→ PROBLEM DESCRIPTION: What is needed is an exact copy of every record below.

BEGIN AVAILABLE DATA

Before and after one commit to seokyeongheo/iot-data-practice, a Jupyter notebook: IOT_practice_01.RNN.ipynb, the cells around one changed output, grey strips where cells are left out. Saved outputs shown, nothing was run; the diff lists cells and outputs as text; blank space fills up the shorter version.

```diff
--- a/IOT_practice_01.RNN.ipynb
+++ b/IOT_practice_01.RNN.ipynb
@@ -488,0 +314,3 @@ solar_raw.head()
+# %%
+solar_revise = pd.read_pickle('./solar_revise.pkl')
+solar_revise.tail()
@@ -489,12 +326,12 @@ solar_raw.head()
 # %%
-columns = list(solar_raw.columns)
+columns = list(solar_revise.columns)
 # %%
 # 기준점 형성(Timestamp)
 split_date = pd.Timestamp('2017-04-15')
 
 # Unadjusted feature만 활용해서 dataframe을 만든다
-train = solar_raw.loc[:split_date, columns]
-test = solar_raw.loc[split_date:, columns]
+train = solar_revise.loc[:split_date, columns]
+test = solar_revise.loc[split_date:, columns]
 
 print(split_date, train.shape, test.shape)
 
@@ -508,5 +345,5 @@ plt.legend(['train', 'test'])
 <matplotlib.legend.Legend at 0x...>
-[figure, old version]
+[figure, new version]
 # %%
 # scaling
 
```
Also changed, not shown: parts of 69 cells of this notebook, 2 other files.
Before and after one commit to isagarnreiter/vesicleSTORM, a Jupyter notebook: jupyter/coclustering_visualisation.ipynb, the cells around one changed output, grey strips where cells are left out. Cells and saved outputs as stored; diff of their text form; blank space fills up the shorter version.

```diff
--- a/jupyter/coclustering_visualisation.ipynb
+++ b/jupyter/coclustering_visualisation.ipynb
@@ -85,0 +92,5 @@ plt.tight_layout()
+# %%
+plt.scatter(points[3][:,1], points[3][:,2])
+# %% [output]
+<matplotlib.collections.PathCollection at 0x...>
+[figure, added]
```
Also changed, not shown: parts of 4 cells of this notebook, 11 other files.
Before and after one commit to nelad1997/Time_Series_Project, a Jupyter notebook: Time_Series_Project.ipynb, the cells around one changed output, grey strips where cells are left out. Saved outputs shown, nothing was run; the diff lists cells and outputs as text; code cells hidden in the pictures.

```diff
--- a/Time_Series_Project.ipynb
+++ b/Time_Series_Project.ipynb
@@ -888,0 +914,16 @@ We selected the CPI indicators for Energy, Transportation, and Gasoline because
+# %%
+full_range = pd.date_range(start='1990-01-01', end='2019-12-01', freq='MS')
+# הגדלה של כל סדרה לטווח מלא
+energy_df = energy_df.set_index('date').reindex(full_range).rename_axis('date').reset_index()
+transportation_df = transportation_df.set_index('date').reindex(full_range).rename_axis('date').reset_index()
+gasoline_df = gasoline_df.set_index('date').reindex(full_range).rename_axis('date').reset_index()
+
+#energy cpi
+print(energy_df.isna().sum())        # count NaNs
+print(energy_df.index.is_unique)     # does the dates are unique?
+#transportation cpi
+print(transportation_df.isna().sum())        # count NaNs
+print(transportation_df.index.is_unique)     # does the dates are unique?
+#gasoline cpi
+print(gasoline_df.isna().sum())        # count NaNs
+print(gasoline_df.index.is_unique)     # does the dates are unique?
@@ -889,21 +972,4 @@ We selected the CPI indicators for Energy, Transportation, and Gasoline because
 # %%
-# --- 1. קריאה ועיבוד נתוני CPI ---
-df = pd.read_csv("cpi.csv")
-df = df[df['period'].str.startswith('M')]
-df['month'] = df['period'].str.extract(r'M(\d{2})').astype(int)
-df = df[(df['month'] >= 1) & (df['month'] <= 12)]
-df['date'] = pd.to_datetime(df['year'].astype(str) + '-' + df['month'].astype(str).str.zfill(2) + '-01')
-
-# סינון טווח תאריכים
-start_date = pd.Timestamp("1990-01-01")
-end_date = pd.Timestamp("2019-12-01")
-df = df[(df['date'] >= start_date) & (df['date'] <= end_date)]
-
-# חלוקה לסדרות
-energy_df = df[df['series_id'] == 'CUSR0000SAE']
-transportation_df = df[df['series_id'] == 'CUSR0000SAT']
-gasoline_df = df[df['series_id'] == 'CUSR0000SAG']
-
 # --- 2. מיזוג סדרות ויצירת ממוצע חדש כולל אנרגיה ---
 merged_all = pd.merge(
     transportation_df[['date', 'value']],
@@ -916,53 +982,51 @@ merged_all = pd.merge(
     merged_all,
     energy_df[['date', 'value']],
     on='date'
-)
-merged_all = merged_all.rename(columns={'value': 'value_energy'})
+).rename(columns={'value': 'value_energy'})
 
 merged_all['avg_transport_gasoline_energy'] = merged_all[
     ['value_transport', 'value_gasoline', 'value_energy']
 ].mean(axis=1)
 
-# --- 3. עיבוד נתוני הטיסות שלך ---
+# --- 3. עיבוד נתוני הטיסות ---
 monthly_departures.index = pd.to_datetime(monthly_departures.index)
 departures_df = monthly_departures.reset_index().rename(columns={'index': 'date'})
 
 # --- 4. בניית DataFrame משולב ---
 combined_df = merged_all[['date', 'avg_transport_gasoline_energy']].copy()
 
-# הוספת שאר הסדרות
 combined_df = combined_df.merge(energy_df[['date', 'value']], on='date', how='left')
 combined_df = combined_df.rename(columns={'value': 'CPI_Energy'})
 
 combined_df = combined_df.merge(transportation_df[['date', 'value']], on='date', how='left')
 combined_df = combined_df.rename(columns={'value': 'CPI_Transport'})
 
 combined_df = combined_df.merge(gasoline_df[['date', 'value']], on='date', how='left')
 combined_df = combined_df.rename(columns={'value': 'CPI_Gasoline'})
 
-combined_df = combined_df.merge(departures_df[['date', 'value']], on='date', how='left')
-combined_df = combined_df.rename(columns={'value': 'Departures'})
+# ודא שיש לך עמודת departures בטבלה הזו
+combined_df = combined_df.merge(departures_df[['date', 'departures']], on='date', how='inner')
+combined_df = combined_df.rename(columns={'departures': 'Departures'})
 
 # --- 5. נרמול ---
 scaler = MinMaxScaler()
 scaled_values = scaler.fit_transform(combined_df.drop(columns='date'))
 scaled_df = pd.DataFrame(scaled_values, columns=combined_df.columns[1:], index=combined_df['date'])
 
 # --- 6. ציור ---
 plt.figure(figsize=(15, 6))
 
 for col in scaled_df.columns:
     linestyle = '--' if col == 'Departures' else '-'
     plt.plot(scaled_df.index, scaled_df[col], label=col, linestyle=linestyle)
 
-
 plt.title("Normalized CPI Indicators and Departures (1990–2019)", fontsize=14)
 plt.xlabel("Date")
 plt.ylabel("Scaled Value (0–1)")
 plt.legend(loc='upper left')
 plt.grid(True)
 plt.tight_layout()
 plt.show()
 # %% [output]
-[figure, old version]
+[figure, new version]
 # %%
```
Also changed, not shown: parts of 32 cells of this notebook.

END AVAILABLE DATA

→ OUTPUT OF THE EXERCISE:
Before and after one commit to seokyeongheo/iot-data-practice, a Jupyter notebook: IOT_practice_01.RNN.ipynb, the cells around one changed output, grey strips where cells are left out. Saved outputs shown, nothing was run; the diff lists cells and outputs as text; blank space fills up the shorter version.

```diff
--- a/IOT_practice_01.RNN.ipynb
+++ b/IOT_practice_01.RNN.ipynb
@@ -488,0 +314,3 @@ solar_raw.head()
+# %%
+solar_revise = pd.read_pickle('./solar_revise.pkl')
+solar_revise.tail()
@@ -489,12 +326,12 @@ solar_raw.head()
 # %%
-columns = list(solar_raw.columns)
+columns = list(solar_revise.columns)
 # %%
 # 기준점 형성(Timestamp)
 split_date = pd.Timestamp('2017-04-15')
 
 # Unadjusted feature만 활용해서 dataframe을 만든다
-train = solar_raw.loc[:split_date, columns]
-test = solar_raw.loc[split_date:, columns]
+train = solar_revise.loc[:split_date, columns]
+test = solar_revise.loc[split_date:, columns]
 
 print(split_date, train.shape, test.shape)
 
@@ -508,5 +345,5 @@ plt.legend(['train', 'test'])
 <matplotlib.legend.Legend at 0x...>
-[figure, old version]
+[figure, new version]
 # %%
 # scaling
 
```
Also changed, not shown: parts of 69 cells of this notebook, 2 other files.
Before and after one commit to isagarnreiter/vesicleSTORM, a Jupyter notebook: jupyter/coclustering_visualisation.ipynb, the cells around one changed output, grey strips where cells are left out. Cells and saved outputs as stored; diff of their text form; blank space fills up the shorter version.

```diff
--- a/jupyter/coclustering_visualisation.ipynb
+++ b/jupyter/coclustering_visualisation.ipynb
@@ -85,0 +92,5 @@ plt.tight_layout()
+# %%
+plt.scatter(points[3][:,1], points[3][:,2])
+# %% [output]
+<matplotlib.collections.PathCollection at 0x...>
+[figure, added]
```
Also changed, not shown: parts of 4 cells of this notebook, 11 other files.
Before and after one commit to nelad1997/Time_Series_Project, a Jupyter notebook: Time_Series_Project.ipynb, the cells around one changed output, grey strips where cells are left out. Saved outputs shown, nothing was run; the diff lists cells and outputs as text; code cells hidden in the pictures.

```diff
--- a/Time_Series_Project.ipynb
+++ b/Time_Series_Project.ipynb
@@ -888,0 +914,16 @@ We selected the CPI indicators for Energy, Transportation, and Gasoline because
+# %%
+full_range = pd.date_range(start='1990-01-01', end='2019-12-01', freq='MS')
+# הגדלה של כל סדרה לטווח מלא
+energy_df = energy_df.set_index('date').reindex(full_range).rename_axis('date').reset_index()
+transportation_df = transportation_df.set_index('date').reindex(full_range).rename_axis('date').reset_index()
+gasoline_df = gasoline_df.set_index('date').reindex(full_range).rename_axis('date').reset_index()
+
+#energy cpi
+print(energy_df.isna().sum())        # count NaNs
+print(energy_df.index.is_unique)     # does the dates are unique?
+#transportation cpi
+print(transportation_df.isna().sum())        # count NaNs
+print(transportation_df.index.is_unique)     # does the dates are unique?
+#gasoline cpi
+print(gasoline_df.isna().sum())        # count NaNs
+print(gasoline_df.index.is_unique)     # does the dates are unique?
@@ -889,21 +972,4 @@ We selected the CPI indicators for Energy, Transportation, and Gasoline because
 # %%
-# --- 1. קריאה ועיבוד נתוני CPI ---
-df = pd.read_csv("cpi.csv")
-df = df[df['period'].str.startswith('M')]
-df['month'] = df['period'].str.extract(r'M(\d{2})').astype(int)
-df = df[(df['month'] >= 1) & (df['month'] <= 12)]
-df['date'] = pd.to_datetime(df['year'].astype(str) + '-' + df['month'].astype(str).str.zfill(2) + '-01')
-
-# סינון טווח תאריכים
-start_date = pd.Timestamp("1990-01-01")
-end_date = pd.Timestamp("2019-12-01")
-df = df[(df['date'] >= start_date) & (df['date'] <= end_date)]
-
-# חלוקה לסדרות
-energy_df = df[df['series_id'] == 'CUSR0000SAE']
-transportation_df = df[df['series_id'] == 'CUSR0000SAT']
-gasoline_df = df[df['series_id'] == 'CUSR0000SAG']
-
 # --- 2. מיזוג סדרות ויצירת ממוצע חדש כולל אנרגיה ---
 merged_all = pd.merge(
     transportation_df[['date', 'value']],
@@ -916,53 +982,51 @@ merged_all = pd.merge(
     merged_all,
     energy_df[['date', 'value']],
     on='date'
-)
-merged_all = merged_all.rename(columns={'value': 'value_energy'})
+).rename(columns={'value': 'value_energy'})
 
 merged_all['avg_transport_gasoline_energy'] = merged_all[
     ['value_transport', 'value_gasoline', 'value_energy']
 ].mean(axis=1)
 
-# --- 3. עיבוד נתוני הטיסות שלך ---
+# --- 3. עיבוד נתוני הטיסות ---
 monthly_departures.index = pd.to_datetime(monthly_departures.index)
 departures_df = monthly_departures.reset_index().rename(columns={'index': 'date'})
 
 # --- 4. בניית DataFrame משולב ---
 combined_df = merged_all[['date', 'avg_transport_gasoline_energy']].copy()
 
-# הוספת שאר הסדרות
 combined_df = combined_df.merge(energy_df[['date', 'value']], on='date', how='left')
 combined_df = combined_df.rename(columns={'value': 'CPI_Energy'})
 
 combined_df = combined_df.merge(transportation_df[['date', 'value']], on='date', how='left')
 combined_df = combined_df.rename(columns={'value': 'CPI_Transport'})
 
 combined_df = combined_df.merge(gasoline_df[['date', 'value']], on='date', how='left')
 combined_df = combined_df.rename(columns={'value': 'CPI_Gasoline'})
 
-combined_df = combined_df.merge(departures_df[['date', 'value']], on='date', how='left')
-combined_df = combined_df.rename(columns={'value': 'Departures'})
+# ודא שיש לך עמודת departures בטבלה הזו
+combined_df = combined_df.merge(departures_df[['date', 'departures']], on='date', how='inner')
+combined_df = combined_df.rename(columns={'departures': 'Departures'})
 
 # --- 5. נרמול ---
 scaler = MinMaxScaler()
 scaled_values = scaler.fit_transform(combined_df.drop(columns='date'))
 scaled_df = pd.DataFrame(scaled_values, columns=combined_df.columns[1:], index=combined_df['date'])
 
 # --- 6. ציור ---
 plt.figure(figsize=(15, 6))
 
 for col in scaled_df.columns:
     linestyle = '--' if col == 'Departures' else '-'
     plt.plot(scaled_df.index, scaled_df[col], label=col, linestyle=linestyle)
 
-
 plt.title("Normalized CPI Indicators and Departures (1990–2019)", fontsize=14)
 plt.xlabel("Date")
 plt.ylabel("Scaled Value (0–1)")
 plt.legend(loc='upper left')
 plt.grid(True)
 plt.tight_layout()
 plt.show()
 # %% [output]
-[figure, old version]
+[figure, new version]
 # %%
```
Also changed, not shown: parts of 32 cells of this notebook.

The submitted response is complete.